During an academic conference in Boston last month, Sasha Toperich, a multilingual native of Bosnia-Herzegovina, presented a speech on recent political developments in the Balkans.
That was appropriate — Toperich is a diplomat.
Toperich also gave a concert during the two-day conference.
That, too, was appropriate — he’s a concert pianist.
With millions of dollars in claims against Holocaust-era insurance policies still unresolved, Lawrence Eagleburger, the former U.S. secretary of state who now chairs the International Commission of Holocaust Era Insurance Claims, slammed down his gavel and stormed out of Tuesday’s commission meeting.
The outburst at the closed-door session in Washington came during a discussion of Eagleburger’s Nov. 1 decision to unilaterally terminate ICHEIC’s agreement with the Generali Trust Fund in Israel.
Libyan ruler Moammar Khaddafy met for the first time Monday with Libyan Jewish expatriates as a prelude to paying reparations to Libyan Jews who fled in the 1960s.
If Khaddafy makes good on his promise to make such payments, Libya would become the first Arab country to pay Jews who were forced to leave their homes. Jews lost $1 billion in Libya alone, officials representing the community said.

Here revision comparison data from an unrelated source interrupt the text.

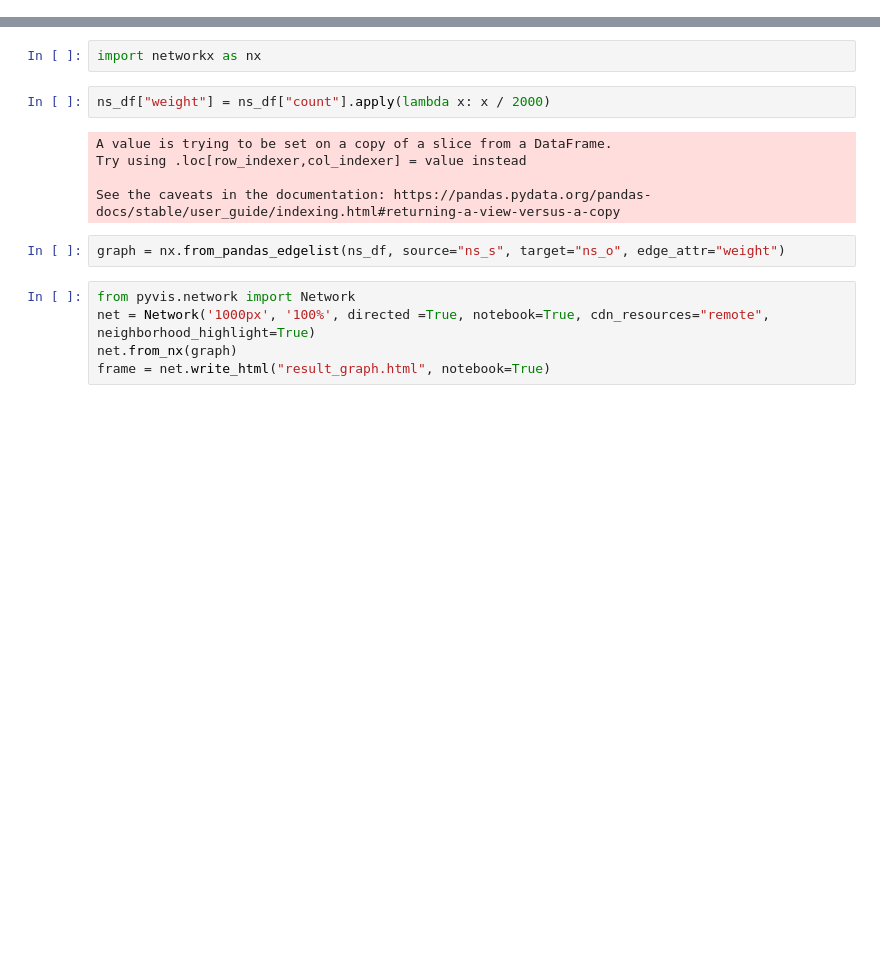
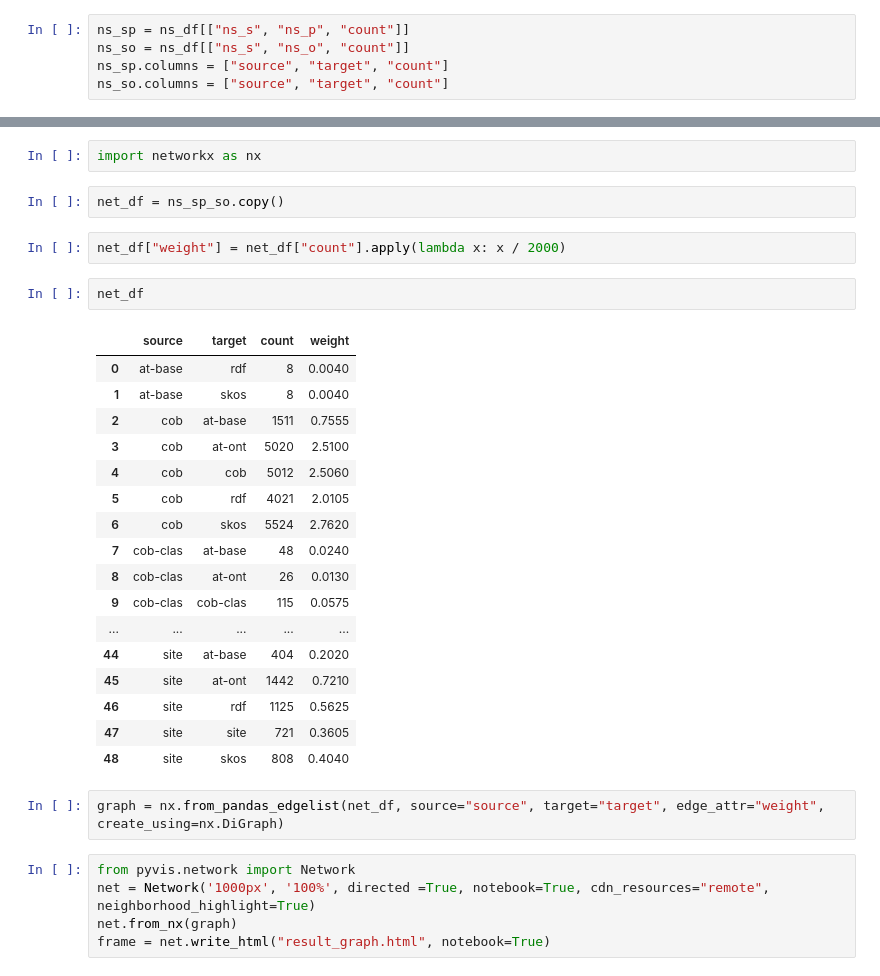
Before and after one commit to meaningfy-ws/taxonomy-metrics, a Jupyter notebook: notebooks/extract_unique_namespaces.ipynb, the cells around one changed output, grey strips where cells are left out. Saved outputs shown, nothing was run; the diff lists cells and outputs as text; blank space fills up the shorter version.

```diff
--- a/notebooks/extract_unique_namespaces.ipynb
+++ b/notebooks/extract_unique_namespaces.ipynb
@@ -66 +114,6 @@ ns_s_o.to_csv("ns_s_o.csv", index=False)
+# %%
+ns_sp = ns_df[["ns_s", "ns_p", "count"]]
+ns_so = ns_df[["ns_s", "ns_o", "count"]]
+ns_sp.columns = ["source", "target", "count"]
+ns_so.columns = ["source", "target", "count"]
 # %%
@@ -134,14 +134,31 @@ for ns_s, ns_p_o in at_ns_df:
 # %%
 import networkx as nx
+# %%
+net_df = ns_sp_so.copy()
 # %%
-ns_df["weight"] = ns_df["count"].apply(lambda x: x / 2000)
+net_df["weight"] = net_df["count"].apply(lambda x: x / 2000)
-# %% [output]
-A value is trying to be set on a copy of a slice from a DataFrame.
-Try using .loc[row_indexer,col_indexer] = value instead
-
-See the caveats in the documentation: https://pandas.pydata.org/pandas-docs/stable/user_guide/indexing.html#returning-a-view-versus-a-copy
+# %%
+net_df
+# %% [output]
+|  | source | target | count | weight |
+| 0 | at-base | rdf | 8 | 0.0040 |
+| 1 | at-base | skos | 8 | 0.0040 |
+| 2 | cob | at-base | 1511 | 0.7555 |
+| 3 | cob | at-ont | 5020 | 2.5100 |
+| 4 | cob | cob | 5012 | 2.5060 |
+| 5 | cob | rdf | 4021 | 2.0105 |
+| 6 | cob | skos | 5524 | 2.7620 |
+| 7 | cob-clas | at-base | 48 | 0.0240 |
+| 8 | cob-clas | at-ont | 26 | 0.0130 |
+| 9 | cob-clas | cob-clas | 115 | 0.0575 |
+| ... | ... | ... | ... | ... |
+| 44 | site | at-base | 404 | 0.2020 |
+| 45 | site | at-ont | 1442 | 0.7210 |
+| 46 | site | rdf | 1125 | 0.5625 |
+| 47 | site | site | 721 | 0.3605 |
+| 48 | site | skos | 808 | 0.4040 |
 # %%
-graph = nx.from_pandas_edgelist(ns_df, source="ns_s", target="ns_o", edge_attr="weight")
+graph = nx.from_pandas_edgelist(net_df, source="source", target="target", edge_attr="weight", create_using=nx.DiGraph)
 # %%
 from pyvis.network import Network
 net = Network('1000px', '100%', directed =True, notebook=True, cdn_resources="remote", neighborhood_highlight=True)
```
Also changed, not shown: parts of 14 cells of this notebook, 4 other files.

Iran is demanding that Britain, Germany and France support its efforts to obtain nuclear technology for both civilian and military purposes, alarming Western nations and bolstering American efforts to impose UN sanctions on Iran.
The Iranian demand was reported this week shortly after the London Sunday Times wrote that Israel had prepared and rehearsed a plan to destroy Iranian nuclear reactors, especially the one being built in Busheh.
To open a kosher restaurant, you have to lease the space, order food, buy pots and pans, train chefs in the laws of kashrut and hire a mashgiach.
In Athens on the eve of the Olympic Games, you also have to arrange for security guards.
“We’re very concerned about [security],” Rabbi Mendel Hendel said in a phone interview from Athens.